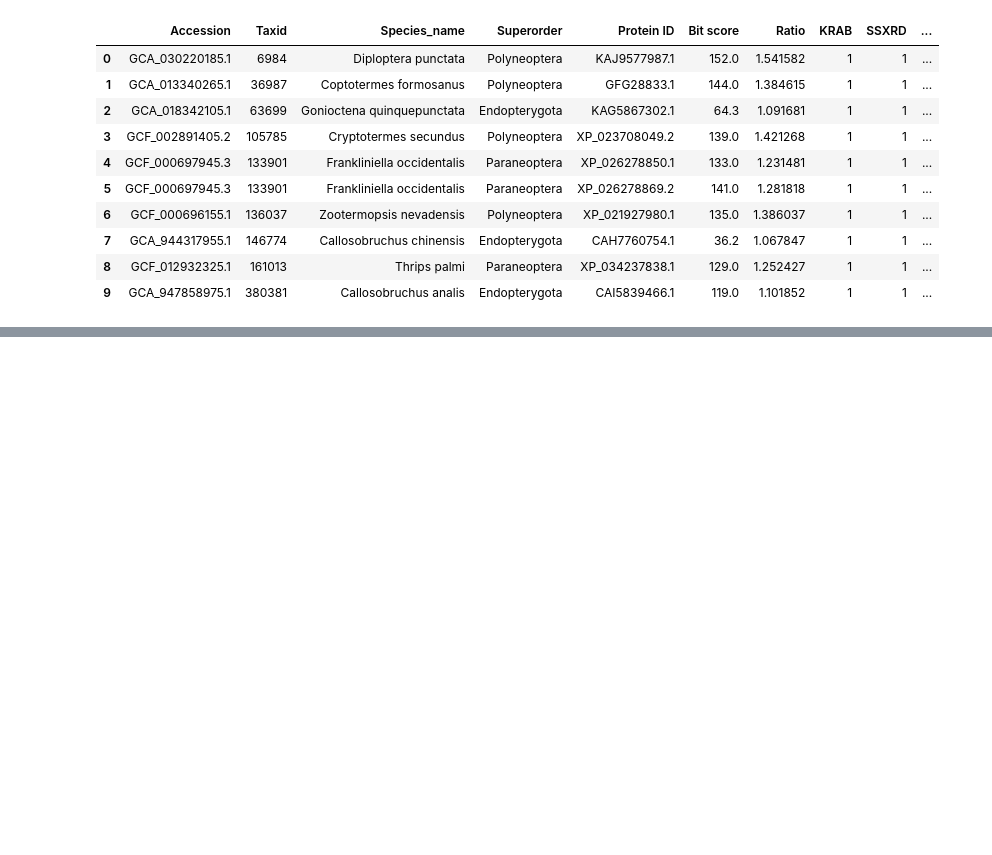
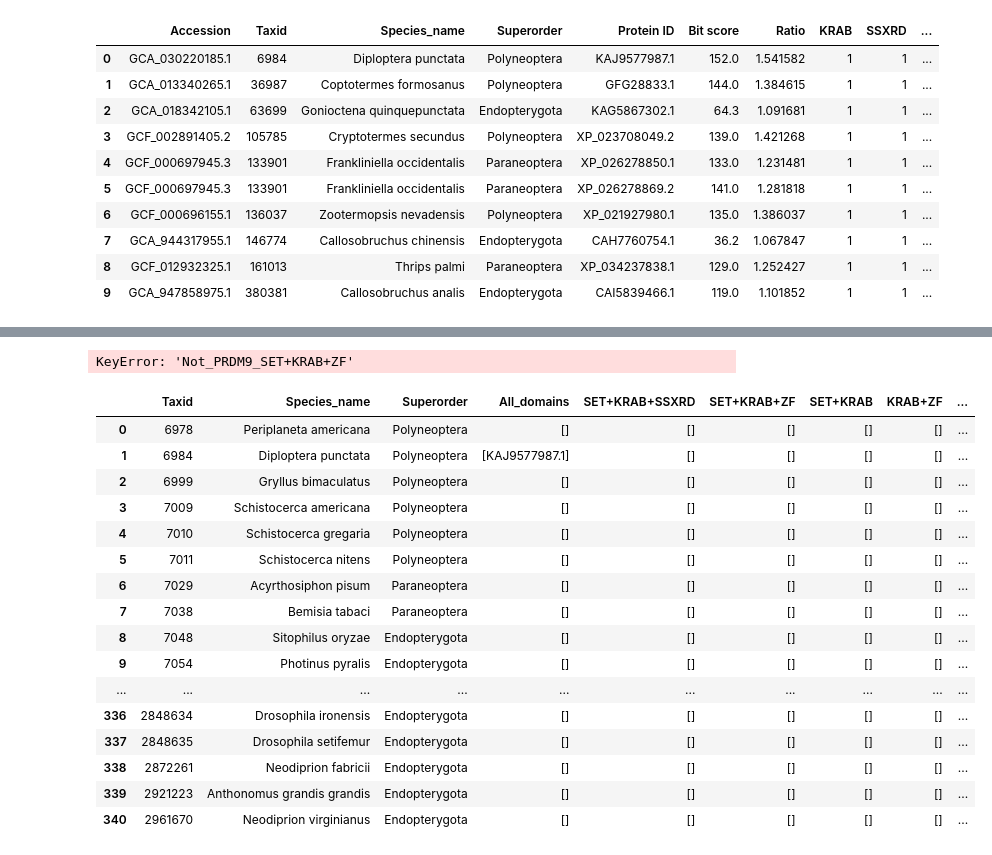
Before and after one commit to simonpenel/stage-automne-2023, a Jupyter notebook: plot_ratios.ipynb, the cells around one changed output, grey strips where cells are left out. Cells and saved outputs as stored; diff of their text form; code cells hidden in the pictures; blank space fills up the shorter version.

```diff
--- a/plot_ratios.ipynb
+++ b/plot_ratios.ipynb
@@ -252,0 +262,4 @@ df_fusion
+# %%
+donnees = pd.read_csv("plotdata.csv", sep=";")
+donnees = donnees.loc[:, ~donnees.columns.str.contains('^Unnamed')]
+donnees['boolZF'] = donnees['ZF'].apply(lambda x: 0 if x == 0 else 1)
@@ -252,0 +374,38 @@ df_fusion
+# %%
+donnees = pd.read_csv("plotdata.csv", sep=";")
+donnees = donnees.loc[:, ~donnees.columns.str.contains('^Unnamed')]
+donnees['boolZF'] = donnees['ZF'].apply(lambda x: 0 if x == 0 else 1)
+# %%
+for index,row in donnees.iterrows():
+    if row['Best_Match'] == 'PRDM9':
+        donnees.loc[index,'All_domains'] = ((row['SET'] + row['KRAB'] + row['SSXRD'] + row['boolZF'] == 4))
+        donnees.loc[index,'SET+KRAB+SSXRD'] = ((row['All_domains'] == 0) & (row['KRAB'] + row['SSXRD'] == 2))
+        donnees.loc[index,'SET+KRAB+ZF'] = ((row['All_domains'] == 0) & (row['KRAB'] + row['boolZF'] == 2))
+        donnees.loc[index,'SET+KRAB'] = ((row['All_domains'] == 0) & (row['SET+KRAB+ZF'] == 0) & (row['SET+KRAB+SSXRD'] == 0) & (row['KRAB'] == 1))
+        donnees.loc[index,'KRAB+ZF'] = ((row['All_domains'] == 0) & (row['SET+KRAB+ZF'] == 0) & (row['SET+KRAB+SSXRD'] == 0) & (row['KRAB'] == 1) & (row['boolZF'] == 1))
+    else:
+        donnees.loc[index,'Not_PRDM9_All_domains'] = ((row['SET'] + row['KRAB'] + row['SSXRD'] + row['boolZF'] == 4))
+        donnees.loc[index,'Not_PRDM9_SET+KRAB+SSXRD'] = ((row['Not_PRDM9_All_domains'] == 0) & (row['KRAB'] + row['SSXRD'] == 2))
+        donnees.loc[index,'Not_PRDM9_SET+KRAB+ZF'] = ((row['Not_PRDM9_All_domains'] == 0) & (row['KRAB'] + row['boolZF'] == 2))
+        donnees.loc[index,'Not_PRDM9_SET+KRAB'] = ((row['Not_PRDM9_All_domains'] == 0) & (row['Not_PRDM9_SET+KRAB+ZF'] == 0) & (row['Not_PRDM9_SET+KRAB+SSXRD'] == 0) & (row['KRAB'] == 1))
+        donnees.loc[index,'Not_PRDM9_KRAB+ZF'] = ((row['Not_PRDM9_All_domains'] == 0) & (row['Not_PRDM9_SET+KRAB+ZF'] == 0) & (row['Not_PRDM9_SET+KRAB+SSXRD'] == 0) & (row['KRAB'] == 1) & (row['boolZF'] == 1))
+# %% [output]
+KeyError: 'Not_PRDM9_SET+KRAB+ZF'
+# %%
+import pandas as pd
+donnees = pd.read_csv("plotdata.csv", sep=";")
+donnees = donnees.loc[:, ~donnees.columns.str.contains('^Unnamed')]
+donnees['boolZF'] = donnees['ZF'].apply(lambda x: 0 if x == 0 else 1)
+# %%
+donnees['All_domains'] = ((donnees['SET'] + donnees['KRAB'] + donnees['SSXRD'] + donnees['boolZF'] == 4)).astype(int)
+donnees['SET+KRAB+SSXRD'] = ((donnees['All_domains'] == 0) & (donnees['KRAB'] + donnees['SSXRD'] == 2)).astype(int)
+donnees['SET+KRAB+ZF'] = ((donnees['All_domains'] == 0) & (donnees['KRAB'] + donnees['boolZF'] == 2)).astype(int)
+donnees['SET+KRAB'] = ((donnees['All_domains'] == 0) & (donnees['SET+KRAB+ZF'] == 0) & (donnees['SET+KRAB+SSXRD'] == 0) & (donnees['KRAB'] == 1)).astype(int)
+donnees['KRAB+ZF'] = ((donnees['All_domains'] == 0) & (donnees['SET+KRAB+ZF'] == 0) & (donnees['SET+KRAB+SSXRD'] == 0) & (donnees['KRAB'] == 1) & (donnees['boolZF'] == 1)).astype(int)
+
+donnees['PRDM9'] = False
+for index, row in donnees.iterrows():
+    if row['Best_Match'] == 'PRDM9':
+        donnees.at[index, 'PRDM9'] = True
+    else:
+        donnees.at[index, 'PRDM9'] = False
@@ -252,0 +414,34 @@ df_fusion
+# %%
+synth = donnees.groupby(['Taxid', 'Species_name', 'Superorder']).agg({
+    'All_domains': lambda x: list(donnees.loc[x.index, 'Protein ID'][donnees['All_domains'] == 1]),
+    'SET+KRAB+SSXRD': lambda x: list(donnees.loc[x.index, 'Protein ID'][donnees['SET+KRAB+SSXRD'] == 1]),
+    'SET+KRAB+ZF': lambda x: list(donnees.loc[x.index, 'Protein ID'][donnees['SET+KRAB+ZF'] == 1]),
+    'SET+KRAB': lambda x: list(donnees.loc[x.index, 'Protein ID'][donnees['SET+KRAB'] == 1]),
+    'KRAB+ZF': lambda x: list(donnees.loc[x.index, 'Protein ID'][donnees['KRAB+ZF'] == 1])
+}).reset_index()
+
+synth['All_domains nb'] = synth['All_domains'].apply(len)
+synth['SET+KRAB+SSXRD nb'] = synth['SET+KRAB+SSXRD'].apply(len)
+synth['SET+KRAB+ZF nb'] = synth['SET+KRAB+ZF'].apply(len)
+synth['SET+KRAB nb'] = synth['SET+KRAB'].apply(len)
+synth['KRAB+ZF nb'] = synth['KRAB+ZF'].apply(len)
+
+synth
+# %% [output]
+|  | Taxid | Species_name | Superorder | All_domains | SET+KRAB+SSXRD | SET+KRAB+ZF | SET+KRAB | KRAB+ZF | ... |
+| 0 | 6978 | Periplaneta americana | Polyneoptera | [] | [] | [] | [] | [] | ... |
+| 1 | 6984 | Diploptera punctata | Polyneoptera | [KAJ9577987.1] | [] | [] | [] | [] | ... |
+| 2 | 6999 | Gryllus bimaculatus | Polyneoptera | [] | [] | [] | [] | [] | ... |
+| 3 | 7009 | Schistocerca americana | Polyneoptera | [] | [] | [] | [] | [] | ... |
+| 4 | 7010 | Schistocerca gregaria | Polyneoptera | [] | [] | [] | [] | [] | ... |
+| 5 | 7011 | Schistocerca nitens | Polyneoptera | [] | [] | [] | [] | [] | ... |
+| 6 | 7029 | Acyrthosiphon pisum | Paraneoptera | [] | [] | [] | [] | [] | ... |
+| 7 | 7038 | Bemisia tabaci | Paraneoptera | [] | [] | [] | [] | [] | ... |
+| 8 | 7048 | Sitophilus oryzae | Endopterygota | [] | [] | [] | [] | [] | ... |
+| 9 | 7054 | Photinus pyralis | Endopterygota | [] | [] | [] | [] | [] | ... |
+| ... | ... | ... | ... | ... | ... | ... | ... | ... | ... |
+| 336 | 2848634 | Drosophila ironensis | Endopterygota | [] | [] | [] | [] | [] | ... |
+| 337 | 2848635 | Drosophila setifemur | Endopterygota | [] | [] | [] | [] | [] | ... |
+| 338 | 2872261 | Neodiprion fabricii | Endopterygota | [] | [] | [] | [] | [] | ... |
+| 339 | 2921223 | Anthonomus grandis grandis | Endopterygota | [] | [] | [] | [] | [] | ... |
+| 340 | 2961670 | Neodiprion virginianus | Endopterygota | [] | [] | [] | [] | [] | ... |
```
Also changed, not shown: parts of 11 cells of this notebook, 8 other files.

* * *

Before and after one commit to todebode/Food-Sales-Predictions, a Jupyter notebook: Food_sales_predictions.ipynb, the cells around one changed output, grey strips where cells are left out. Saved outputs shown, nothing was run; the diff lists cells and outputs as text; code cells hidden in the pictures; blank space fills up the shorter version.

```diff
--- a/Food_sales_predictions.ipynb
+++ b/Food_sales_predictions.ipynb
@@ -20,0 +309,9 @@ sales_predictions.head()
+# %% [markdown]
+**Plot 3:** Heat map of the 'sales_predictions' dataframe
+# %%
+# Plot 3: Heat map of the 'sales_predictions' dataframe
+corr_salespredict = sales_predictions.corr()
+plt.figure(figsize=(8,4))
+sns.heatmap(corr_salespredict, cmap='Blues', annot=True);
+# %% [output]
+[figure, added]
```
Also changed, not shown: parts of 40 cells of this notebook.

==

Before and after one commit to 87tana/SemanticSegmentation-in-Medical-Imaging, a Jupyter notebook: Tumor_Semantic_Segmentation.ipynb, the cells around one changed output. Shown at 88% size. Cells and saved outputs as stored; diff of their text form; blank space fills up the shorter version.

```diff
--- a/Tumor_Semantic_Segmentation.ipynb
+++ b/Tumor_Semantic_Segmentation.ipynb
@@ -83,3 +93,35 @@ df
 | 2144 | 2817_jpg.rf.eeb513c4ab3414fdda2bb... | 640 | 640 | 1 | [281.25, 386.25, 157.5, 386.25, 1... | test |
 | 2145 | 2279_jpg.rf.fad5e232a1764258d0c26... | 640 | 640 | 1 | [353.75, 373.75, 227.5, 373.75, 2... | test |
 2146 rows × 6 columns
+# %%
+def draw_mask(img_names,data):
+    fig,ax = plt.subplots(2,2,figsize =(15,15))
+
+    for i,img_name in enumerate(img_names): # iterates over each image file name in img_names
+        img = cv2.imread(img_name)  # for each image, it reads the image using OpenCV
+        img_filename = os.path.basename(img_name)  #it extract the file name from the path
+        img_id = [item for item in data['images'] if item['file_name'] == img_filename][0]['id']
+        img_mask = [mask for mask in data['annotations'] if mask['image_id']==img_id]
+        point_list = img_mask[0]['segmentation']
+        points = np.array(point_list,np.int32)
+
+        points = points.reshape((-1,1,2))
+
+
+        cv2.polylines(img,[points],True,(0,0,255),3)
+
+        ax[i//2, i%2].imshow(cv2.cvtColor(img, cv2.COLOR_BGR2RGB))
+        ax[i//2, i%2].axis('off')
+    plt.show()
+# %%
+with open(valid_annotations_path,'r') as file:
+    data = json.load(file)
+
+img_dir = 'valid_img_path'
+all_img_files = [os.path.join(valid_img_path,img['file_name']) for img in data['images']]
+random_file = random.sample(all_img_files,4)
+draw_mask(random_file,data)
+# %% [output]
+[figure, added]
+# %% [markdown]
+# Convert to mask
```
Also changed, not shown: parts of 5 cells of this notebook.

▶ **Problem statement**
Within the data above, how many lines include the string "Also"? Only the number is required.

▶ **Completed exercise**
3